The number of sculptures that feature animals in London is double that of named women, a study has found, as the mayor office announces £1m fund to champion diversity in the capital’s public spaces.
The findings show that out of almost 1,500 monuments in the capital, more than a fifth are dedicated to named men (20.5%), and only 4% are dedicated to named women. The number of sculptures that feature animals, almost 100, is double that of named women.
Just 1% of sculptures are dedicated to named people of colour; 0.9% are men of colour and 0.2% are named women of colour
The study, part of a national research project by Art UK funded in part by City Hall, is the first comprehensive audit of public sculpture and monuments across the capital.
It comes as Sadiq Khan, the mayor of London, announces details of a £1m fund to ensure London’s landmarks and monuments better reflect the capital’s diversity and the achievements of all who have contributed to the success of the city.
The funding is the first phase of work by the Commission for Diversity in the Public Realm, which is inviting community-led organisations to submit applications for grants worth up to £25,000 to help refresh their public spaces. This may include new ideas for street art, street names and other projects “to ensure we are told a fuller version of our capital’s story”, the mayor’s office said.
Last February, the mayor’s office announced the 15 panellists selected to be members of the new Landmark Commission to improve diversity in the capital’s public spaces. Its youngest member told the Guardian the commissions role was “not just about taking statues down”.

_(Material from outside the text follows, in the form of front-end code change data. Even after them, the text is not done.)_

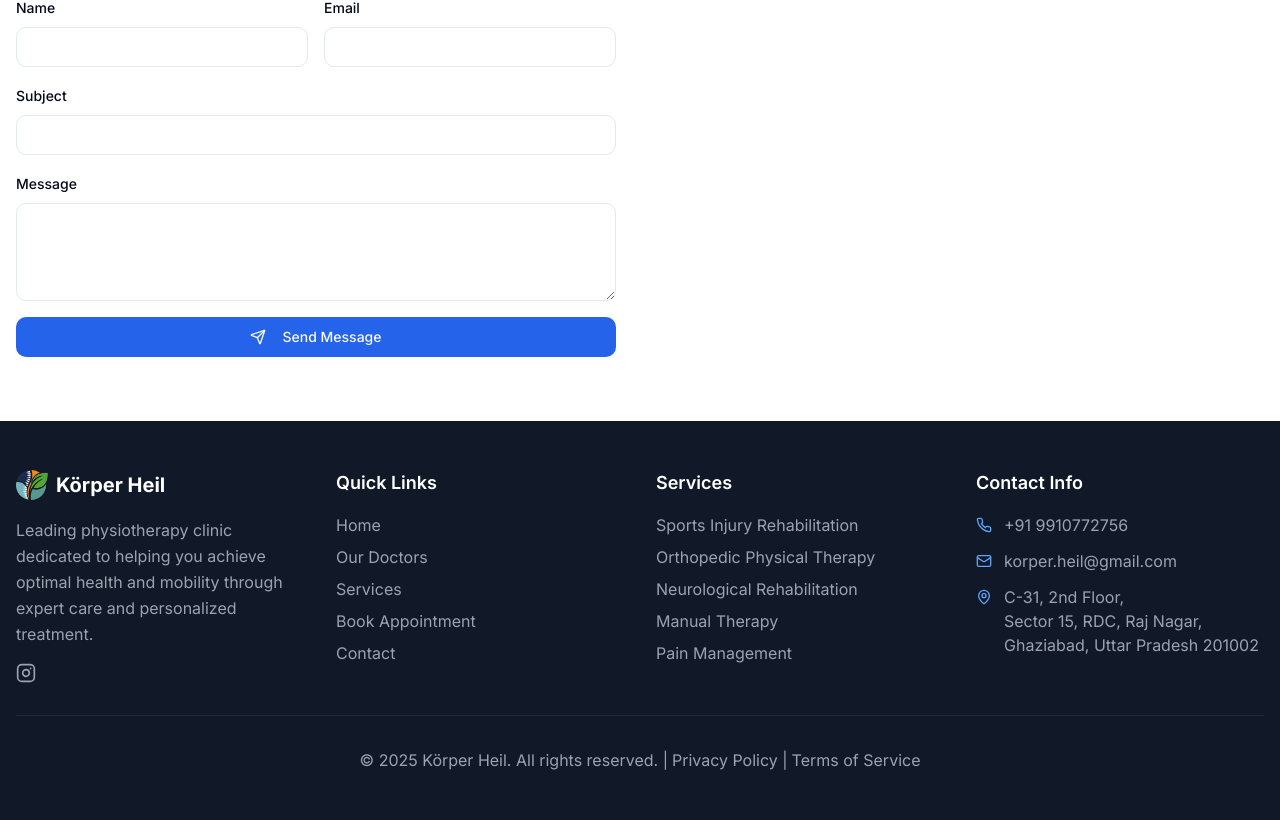
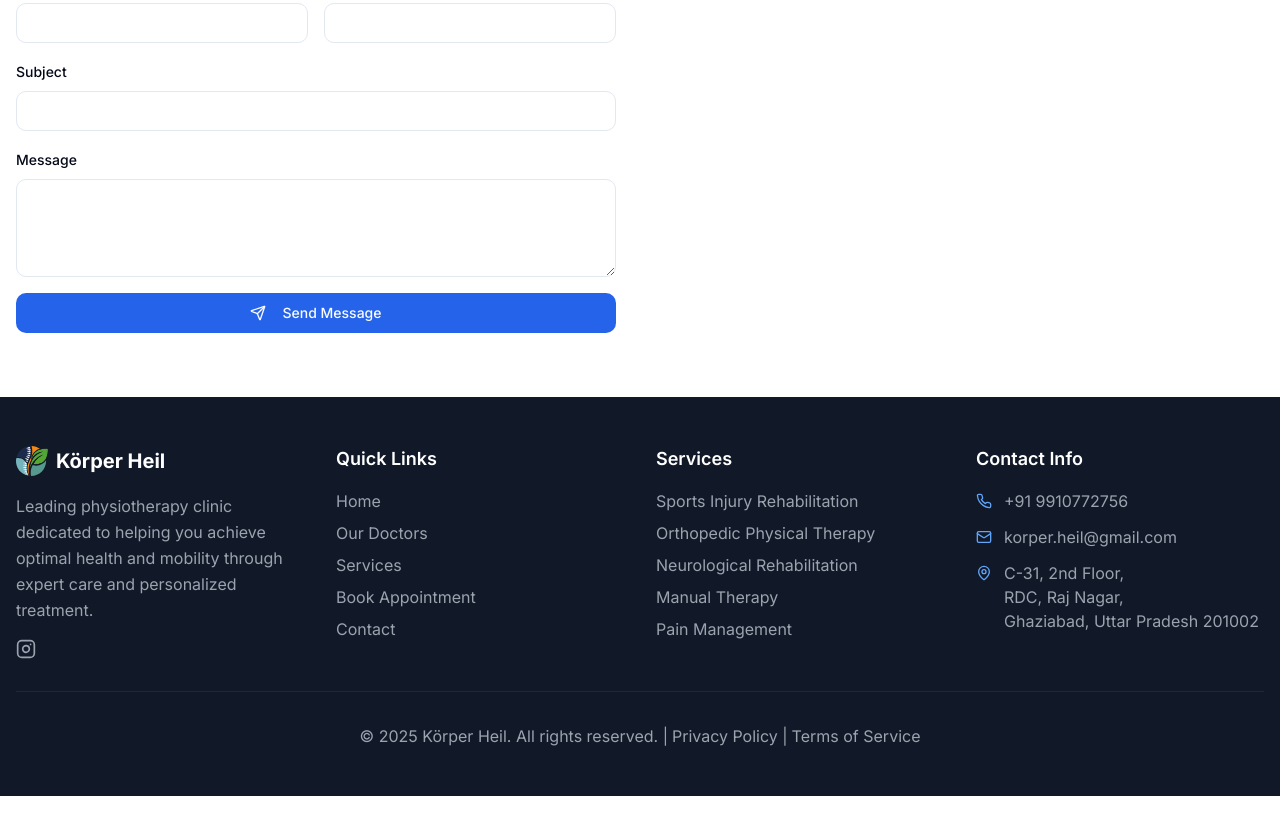
Before and after one commit to korperheil/PhysioSite, a Next.js app: page /contact in a window 1280 px wide. Shown: the part 725-1545 px from the top of the page. After the commit the page ends 1521 px from the top, so only its background shows below. Built offline with nearby package versions, Linux system fonts and the light colour scheme.

Commit message:
address updated

```diff
--- a/components/contact-info.tsx
+++ b/components/contact-info.tsx
@@ -19,7 +19,7 @@ const contactDetails = [
   {
     icon: MapPin,
     title: "Address",
-    details: ["C-31, 2nd Floor, Sector 15, RDC, Raj Nagar, Ghaziabad, Uttar Pradesh 201002"],
+    details: ["C-31, 2nd Floor, RDC, Raj Nagar, Ghaziabad, Uttar Pradesh 201002"],
     action: null,
   },
   {
--- a/components/footer.tsx
+++ b/components/footer.tsx
@@ -97,7 +97,7 @@ export function Footer() {
                 <span className="text-gray-400">
                   C-31, 2nd Floor,
                   <br />
-                  Sector 15, RDC, Raj Nagar,
+                  RDC, Raj Nagar,
                   <br />
                    Ghaziabad, Uttar Pradesh 201002
                 </span>
--- a/components/structured-data.tsx
+++ b/components/structured-data.tsx
@@ -19,7 +19,7 @@ export function StructuredData({ type }: StructuredDataProps) {
           email: "korper.heil@gmail.com",
           address: {
             "@type": "PostalAddress",
-            streetAddress: "C-31, 2nd Floor, Sector 15, RDC",
+            streetAddress: "C-31, 2nd Floor,RDC",
             addressLocality: "Raj Nagar",
             addressRegion: "Ghaziabad",
             postalCode: "201002",
```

Khan announced he would be forming the commission days after a statue of Edward Colston, a 17th-century slave trader, was pulled down in Bristol by Black Lives Matter protesters in June 2020.